It, of course, came out after the fact that he didn't say it, but whoever did has a point.  We glorify the shooters, the Dylan Klebolds and Jared Loughners, the Adam Lanzas and the Trench Coat Mafias.  We may not glorify their actions, but we make celebrities of them, independent of the victims.  Their suicides are massively played up, and if they're brought to justice, their trials are far from subdued.  In the effort to make their deeds infamous, we make these people-- ultimately, these criminals -- famous.  So why wouldn't a troubled person-- whose personal troubles make right and wrong muddy in favor of being noticed-- shoot up a school?  Or a movie theatre?  Or a hospital?  Or a Congresswoman's campaign stop?  The media coverage will get them noticed.  Over the last 30 years, news has gone from informative to sensationalist.  We went from informing on the events of the day, to an invasively voyeuristic entertainment system that focuses on the trivialities of life for famous people.  This is the news.  It's not supposed to be entertaining, it's not supposed to be sold.  Its purpose is to inform the public conversation.  No bias, no context, just information.

Much is being made of Adam Lanza's mental problems as the story develops, specifically his Asperger's syndrome.  And once that tidbit of information came out, there was almost a public sigh of relief, like "Oh, whew, okay.  He's crazy, he had Asperger's, so that's why it happened."  What this shows is a tragic ignorance about mental illness, and that ignorance comes from avoiding what it means to be mentally ill.  Asperger's does not necessarily make people prone to violence.  It's a social disorder, meaning the way one interacts with other people is somewhat skewed by normal standards.  Conversely, people with Asperger's tend to show extreme interest and proficiency in specific tasks and subjects.  We usually observe high levels of intelligence in people with these types of social disorder.

So what now?  Obviously there was something wrong with the kid.  The answer to that is that we may never know what exactly was going through his head in the days leading up to last Friday.  Maybe that's the point.  Working in healthcare, I've noticed that mental illness is used as a catch-all for a lot of things that aren't so bad.  I'm not saying that Clinical Depression or Bi-Polar Disorder don't exist.  I'm saying that the large majority of people who claim it don't have it.  Mental illnesses have been for a very long time over-diagnosed, over-medicated, and under-treated.  The response to depression is to give brain altering chemicals.  Bi-Polar disorder treatment involves mood-stabilizing medication.  ADHD sufferers get Speed.  But how many of these people actually have these disorders?  There's nothing you can see in a CAT scan that shows depression, or bi-polar, or whatever.  Again, this is not to discount the people who suffer from these illnesses.  I've seen the people who do, and these meds are life-saving.
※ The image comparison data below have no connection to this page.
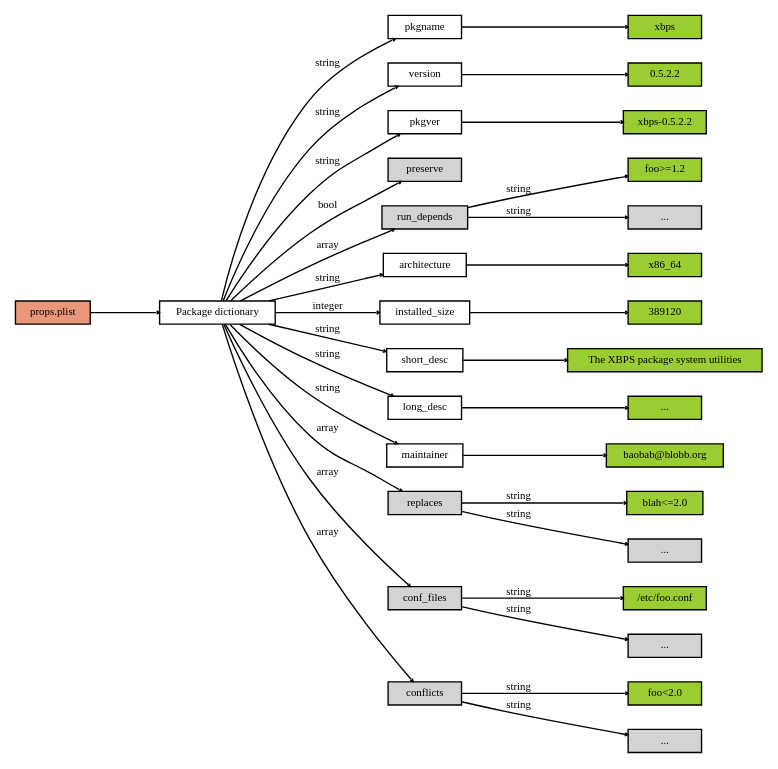
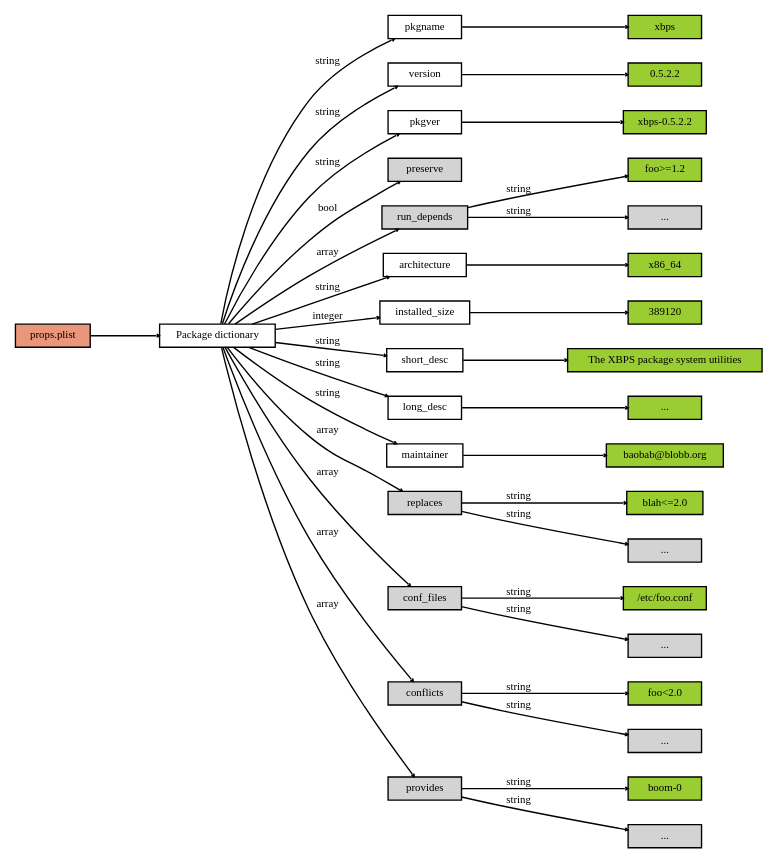
One commit to void-linux/xbps changed the diagram in doc/xbps_pkg_props_dictionary.dot. Above: the diagram before and after it, drawn with Graphviz.

Commit message:
Update the pkgprops graph to match latest code.

```diff
--- a/doc/xbps_pkg_props_dictionary.dot
+++ b/doc/xbps_pkg_props_dictionary.dot
@@ -1,59 +1,65 @@
 digraph pkg_props_dictionary {
 	graph [rankdir=LR,ranksep="0.7"];
 	edge [arrowhead="vee",arrowsize="0.2",fontname="DejaVuSansCondensed",fontsize="8"];
 	node [height=".1",shape=box,fontname="DejaVuSansCondensed",fontsize="8"];
 	props_plist -> main;
 	props_plist [style=filled,fillcolor="darksalmon",label="props.plist"];
 	main [label="Package dictionary"];
 	main -> pkgname [label="string"];
 	pkgname -> pkgname_value;
 	pkgname_value [style=filled,fillcolor="yellowgreen",label="xbps"];
 	main -> version [label="string"];
 	version -> version_value;
 	version_value [style=filled,fillcolor="yellowgreen",label="0.5.2.2"];
 	main -> pkgver [label="string"];
 	pkgver -> pkgver_value;
 	pkgver_value [style=filled,fillcolor="yellowgreen",label="xbps-0.5.2.2"];
 	main -> preserve [style=filled,label="bool"];
 	preserve [style=filled];
 	main -> run_depends [label="array"];
 	run_depends [style=filled];
 	run_depends -> rundep1_string [label="string"];
 	run_depends -> rundep2_string [label="string"];
 	rundep1_string [style=filled,fillcolor="yellowgreen",label="foo>=1.2"];
 	rundep2_string [style=filled,label="..."];
 	main -> architecture [label="string"];
 	architecture -> arch_value;
 	arch_value [style=filled,fillcolor="yellowgreen",label="x86_64"];
 	main -> instsize [label="integer"];
 	instsize -> instsize_value;
 	instsize_value [style=filled,fillcolor="yellowgreen",label="389120"];
 	instsize [label="installed_size"];
 	main -> short_desc [label="string"]
 	short_desc -> shortdesc_val;
 	shortdesc_val [style=filled,fillcolor="yellowgreen",label="The XBPS package system utilities"];
 	main -> long_desc [label="string"];
 	long_desc -> longdesc_val;
 	longdesc_val [style=filled,fillcolor="yellowgreen",label="..."];
 	main -> maintainer [label="string"];
 	maintainer -> maintainer_val;
 	maintainer_val [style=filled,fillcolor="yellowgreen",label="baobab@blobb.org"];
 	main -> replaces [label="array"];
 	replaces [style=filled];
 	replaces -> replace1_string [label="string"];
 	replaces -> replace2_string [label="string"];
 	replace1_string [style=filled,fillcolor="yellowgreen",label="blah<=2.0"];
 	replace2_string [style=filled,label="..."];
 	main -> conf_files [label="array"];
 	conf_files [style=filled];
 	conf_files -> cffile1 [style=filled,label="string"];
 	conf_files -> cffile2 [style=filled,label="string"];
 	cffile1 [style=filled,fillcolor="yellowgreen",label="/etc/foo.conf"];
 	cffile2 [style=filled,label="..."];
 	main -> conflicts [label="array"];
 	conflicts [style=filled];
 	conflicts -> conflict1 [style=filled,label="string"];
 	conflicts -> conflict2 [style=filled,label="string"];
 	conflict1 [style=filled,fillcolor="yellowgreen",label="foo<2.0"];
 	conflict2 [style=filled,label="..."];
+	main -> provides [label="array"];
+	provides [style=filled];
+	provides -> provides1 [style=filled,label="string"];
+	provides -> provides2 [style=filled,label="string"];
+	provides1 [style=filled,fillcolor="yellowgreen",label="boom-0"];
+	provides2 [style=filled,label="..."];
 }
```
Tell me if this sounds familiar: You're watching TV when a pharmaceutical ad comes on. "Do you feel down?  Less energetic?  Like you don't want to get out of bed?" 

You think,  "yeah, sometimes."  

"Then ask your doctor about Pill X!"

For most of us it ends there, but then there are the people who do have a talk with their doctor and do get a sample of Pill X, which after using they feel amazing, creating a false set of symptoms they must continually treat.  Think about that for a moment.

These are a sample of the conversations that we will be having as a people over the next few weeks and months as we figure out what happened and and how it could have been averted.  Not all of it is useful, or pointed in the right direction, but all of them are conversations we need to discuss.